The Day Before Thanksgiving - 1890
Women Prepare the Turkey and Other Foods in the Kitchen Beginning the Day Before Thanksgiving.
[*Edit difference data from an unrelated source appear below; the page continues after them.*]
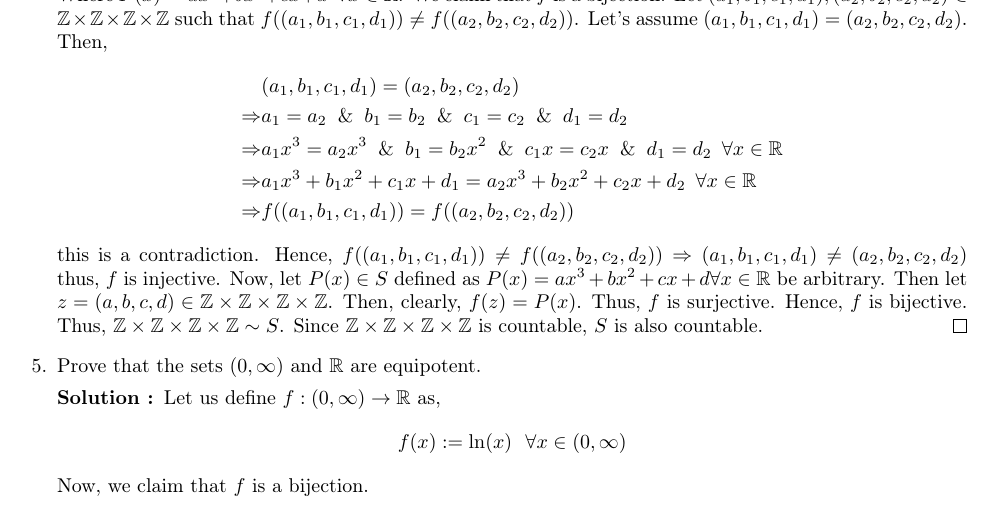
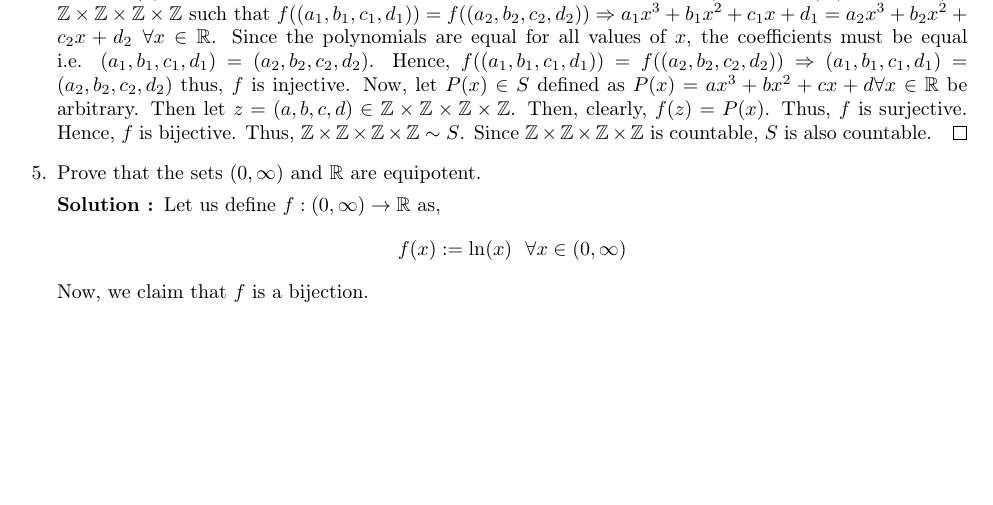
Before and after one commit to TheSillyCoder/tex, a LaTeX problem sheet (assignment2-solutions/main.tex): part of page 2 of 6 before the commit and part of page 2 of 5 after it, cut so that both start at the same text, the shorter picture padded with empty space. Compiled offline with pdfLaTeX.

Commit message:
fixed q4

```diff
--- a/assignment2-solutions/main.tex
+++ b/assignment2-solutions/main.tex
@@ -58,15 +58,9 @@
     Hence, $f$ is injective. Now, let $z \in F$ be arbitrary. Then, $z = p + q\sqrt{2}$ for some $p, q \in \q$. Then, $f((p,q)) = p + q\sqrt{2} = z$. Hence $f$ is onto. Thus, $f$ is bijective. Hence, $\q \times \q \sim F$. Since $\q \times \q$ is countable, $F$ is also countable. \qed
     \item Prove that the set of all polynomials of degree $\leq$ 3 with integer coefficients is countable.
 
-    \textbf{Solution : } Let $S$ be the set of all polynomials of degree $\leq$ 3 with integer coefficients. Let us define $f : \z \times \z \times \z \times \z \to S$  as, $$f((a, b, c, d)) := P(x) \,\,\, \forall (a, b, c, d) \in \z \times \z \times \z \times \z$$ Where $P(x) = ax^3 + bx^2 + cx + d \,\,\, \forall x \in \rn$. We claim that $f$ is a bijection. Let $(a_1, b_1, c_1, d_1), (a_2, b_2, c_2, d_2) \in \z \times \z \times \z \times \z$ such that $f((a_1, b_1, c_1, d_1)) \neq f((a_2, b_2, c_2, d_2))$. Let's assume $(a_1, b_1, c_1, d_1) = (a_2, b_2, c_2, d_2)$. Then,
-    \begin{align*}
-        &(a_1, b_1, c_1, d_1) = (a_2, b_2, c_2, d_2) \\
-        \Rightarrow &a_1 = a_2 \And b_1 = b_2 \And c_1 = c_2 \And d_1 = d_2 \\
-        \Rightarrow &a_1x^3 = a_2x^3 \And b_1 = b_2x^2 \And c_1x = c_2x \And d_1 = d_2 \,\,\, \forall x \in \rn\\
-        \Rightarrow &a_1x^3 + b_1x^2 + c_1x + d_1 = a_2x^3 + b_2x^2 + c_2x + d_2 \,\,\, \forall x \in \rn \\
-        \Rightarrow &f((a_1, b_1, c_1, d_1)) = f((a_2, b_2, c_2, d_2))
-    \end{align*}
-    this is a contradiction. Hence, $f((a_1, b_1, c_1, d_1)) \neq f((a_2, b_2, c_2, d_2)) \Rightarrow (a_1, b_1, c_1, d_1) \neq (a_2, b_2, c_2, d_2)$ thus, $f$ is injective. Now, let $P(x) \in S$ defined as  $P(x) = ax^3 + bx^2 + cx + d \forall x \in \rn$ be arbitrary. Then let $z = (a, b, c, d) \in \z \times \z \times \z \times \z$. Then, clearly, $f(z) = P(x)$. Thus, $f$ is surjective. Hence, $f$ is bijective. Thus, $\z \times \z \times \z \times \z \sim S$. Since $\z \times \z \times \z \times \z$ is countable, $S$ is also countable. \qed
+    \textbf{Solution : } Let $S$ be the set of all polynomials of degree $\leq$ 3 with integer coefficients. Let us define $f : \z \times \z \times \z \times \z \to S$  as, $$f((a, b, c, d)) := P(x) \,\,\, \forall (a, b, c, d) \in \z \times \z \times \z \times \z$$ Where $P(x) = ax^3 + bx^2 + cx + d \,\,\, \forall x \in \rn$. We claim that $f$ is a bijection. Let $(a_1, b_1, c_1, d_1), (a_2, b_2, c_2, d_2) \in \z \times \z \times \z \times \z$ such that $f((a_1, b_1, c_1, d_1)) = f((a_2, b_2, c_2, d_2)) \Rightarrow a_1x^3 + b_1x^2 + c_1x + d_1 = a_2x^3 + b_2x^2 + c_2x + d_2 \,\,\, \forall x \in \rn$.
+    Since the polynomials are equal for all values of $x$, the coefficients must be equal i.e. $(a_1, b_1, c_1, d_1) = (a_2, b_2, c_2, d_2)$. Hence,
+    $f((a_1, b_1, c_1, d_1)) = f((a_2, b_2, c_2, d_2)) \Rightarrow (a_1, b_1, c_1, d_1) = (a_2, b_2, c_2, d_2)$ thus, $f$ is injective. Now, let $P(x) \in S$ defined as  $P(x) = ax^3 + bx^2 + cx + d \forall x \in \rn$ be arbitrary. Then let $z = (a, b, c, d) \in \z \times \z \times \z \times \z$. Then, clearly, $f(z) = P(x)$. Thus, $f$ is surjective. Hence, $f$ is bijective. Thus, $\z \times \z \times \z \times \z \sim S$. Since $\z \times \z \times \z \times \z$ is countable, $S$ is also countable. \qed
     \item Prove that the sets $(0, \infty)$ and $\rn$ are equipotent.
 
     \textbf{Solution : }Let us define $f : (0, \infty) \to \rn$ as, $$f(x) := \ln(x) \,\,\,\, \forall x \in (0, \infty)$$ Now, we claim that $f$ is a bijection.
```
Also changed, not shown: assignment2-solutions/main.pdf, 1 other file.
GGA Image ID # 1458be180d
ON the morning of Thursday next, as the general custom of late years has been, all those heedful of the various proclamations of the civil authority will assemble at their respective places of worship, and, like old Governor Bradford, "thank God with all their hearts for the good world and the good things in it."
May they be fewer than usual this year who are compelled to agree with a former Mayor of New York in the days of the war, who issued his proclamation according to form to such as might feel thankful, adding that he himself could see little to be thankful for in the occurrences of the year just past!
As a wise man said, "Things might always be worse than they are, and those who cannot think of anything else have this for their consolation." Neither custom nor proclamations, however, limit the business of the day to the returning of thanks for blessings received. "Is it not strange, when we do justly consider it," is the sage remark of an old divine, "that man who eateth and drinketh four times daily, and has the necessity for worship forever within him, shall conjoin the festival of the belly and the festival of praise?"
The day, as every well-regulated housewife knows, does "conjoin the festival of the belly with the festival of praise," and there is urgent need that before the day arrives proper provision shall be made for the more carnal part of the celebration.
Our artist has recognized this, else why should so grave a consultation be held over the turkeys which are to be roasted on the morrow. Why does the young woman wrinkle her fair brows over the cookbook? Is she considering how the stuffing—or the filling, as our Philadelphia friends denominate the mixture—shall be proportioned? Or is she in a quandary over the vague directions which it is the delightful fashion of cookbooks to give—a little sage, a little onion, a little parsley, and a little something else?
Whatever the council determines upon, it is to be hoped that just a little green pepper will be added to the dressing, and a little of everything else too which is good and happens to be handy.
Not more than forty years ago Thanksgiving proclamations were only issued by the Governors of Massachusetts and Connecticut, but now what used to be called south of the Potomac the "New England Christmas" is celebrated in the length and breadth of the land, though the day has lost in a great measure its early significance.
In the early colonial days the Puritans of New England abolished Christmas as a relic of popery and prelacy, which they held in nearly equal detestation. Laws were passed to punish the observance of Christmas Day.
Someday, however, was needed to replace this discarded holiday, and Thanksgiving Day, toward the close of November, was selected to take the place. And so began this now universal American custom which is kept up in every part of the world wherever any little group of Americans happen to be gathered together.
These serious colonists built better than they knew, for while the Christmas celebration has been shorn of none of its glories, another day has been added to the few holidays of the people, and this day is happily given over to kindly reunions of families and friends, and something thereby added to that good-will among men which binds society together in firmer fellowship.
"The Day Before Thanksgiving," in Harper's Weekly Supplement, New York: Harper & Brothers, Vol. XXXIV, No. 1770, 22 November 1890, p. 912+.